Your browser does not support accepted Web standards. This site has been redesigned to meet Section 508 accessibility standards for persons with disabilities and to meet W3C recommendations for forward compatibility. If you are using an older browser (Netscape or IE 4.x and older), the site layout will not display correctly. However, all pertinent information should still be viewable. To better view this site, please download a browser that complies with Web standards. For upgrade information, visit [www.webstandards.org/upgrades]. Comments or questions? Email [accessibility@osrhe.edu].

Skip directly to: Content, Search Box, Main Navigation
 
 
 
 

Benefits of Higher Education  

The more highly educated a state’s population, the better its economy and quality of life. Business and industry need an educated and skilled workforce, and several companies have recently chosen Oklahoma as a place to either relocate or expand based in part on the available workforce.

For example, in 2006 Nanjing Automobile Corporation, the China-based auto manufacturer, announced that it would bring its MG Motors’ North America/Europe headquarters and assembly plant to Ardmore, where it will revive the British MG sports car. Dell Computers expanded into Oklahoma and plans more construction. Many other high-tech companies are moving into the state, such as biotechnology and pharmaceutical research companies in and around Research Park in Oklahoma City and weather-related research companies in Norman. Company officials have consistently mentioned Oklahoma’s talented workforce as one of the primary reasons for their relocations or expansions.

Graph 8A: Percent of State Population 25 Years or Older With Associate Degree and Graph 8B: Percent of State Population 25 Years or Older With Bachelor's Degree. Click graphs for enlarged versions.Current and future Oklahoma companies are able to draw from an improving pool of highly educated Oklahomans. The state has steadily increased the percentage of citizens who have a college degree (graphs 8A and 8B), and most graduates are choosing to remain in the state. The latest State Regents’ Employment Outcomes Report found that 91 percent of associate degree graduates and 88 percent of bachelor’s degree graduates who are Oklahoma residents remain in the state one year after graduation (graphs 8C and 8D). However, the percentages drop to 77 percent and 65 percent, respectively, after five years. Half of all graduates in technical fields such as engineering, computer science and the physical sciences are leaving the state after five years. But the state has seen some improvement in those areas.
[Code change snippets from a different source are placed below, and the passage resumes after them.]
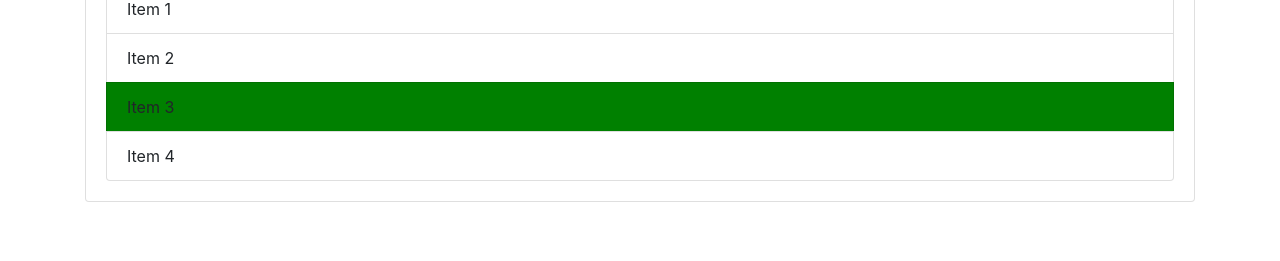
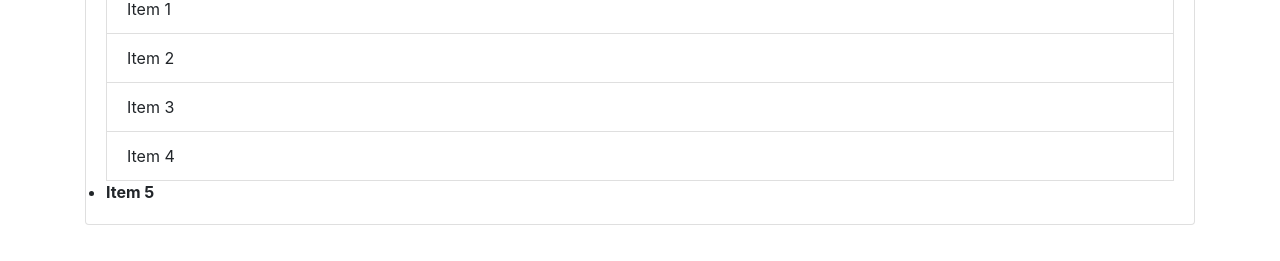
Before and after one commit to maheshWebDev/DOM, a plain HTML site: page index.html in a window 1280 px wide. Shown: the part 293-554 px from the top of the page. Drawn offline with nearby package versions, Linux system fonts and the light colour scheme.

Commit message:
task5 tagname

```diff
--- a/index.html
+++ b/index.html
@@ -27,6 +27,7 @@
       <li class="list-group-item">Item 2</li>
       <li class="list-group-item">Item 3</li>
       <li class="list-group-item">Item 4</li>
+      <li> Item 5</li>
     </ul>
    </div>
   </div>
--- a/javascript.js
+++ b/javascript.js
@@ -9,9 +9,13 @@
 // let header = document.getElementById("main-header");
 // header.style.borderBottom ="solid 5px #008"
 //  getElementsByClassName
-let items = document.getElementsByClassName("list-group-item");
-console.log(items)
-items[2].style.backgroundColor="green"
-for(let i = 0;i<items.length;i++){
-    items[i].style.fontweight="bold";
-}
+// let items = document.getElementsByClassName("list-group-item");
+// console.log(items)
+// items[2].style.backgroundColor="green"
+// for(let i = 0;i<items.length;i++){
+//     items[i].style.fontweight="bold";
+// }
+
+let list = document.getElementsByTagName("li");
+console.log(list)
+list[4].style.fontWeight="bold";
```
Not only does the state of Oklahoma receive positive economic returns from higher education, but its citizens do as well. Workers with more education earn higher incomes, which results in more tax revenues for the state. In fact, studies show that a college graduate will earn an average of $1.1 million more than a high school graduate throughout a lifetime (table 8E). College graduates are less likely to be unemployed or need public assistance, and are less likely to be incarcerated. In addition, they are more likely to vote in elections, volunteer in their communities and make charitable contributions.

Table 8E: The Impact of Education on Individuals: Lifetime Earnings. Click table for enlarged version.

OSUIT student
Photo courtesy of Oklahoma State University Institute of Technology.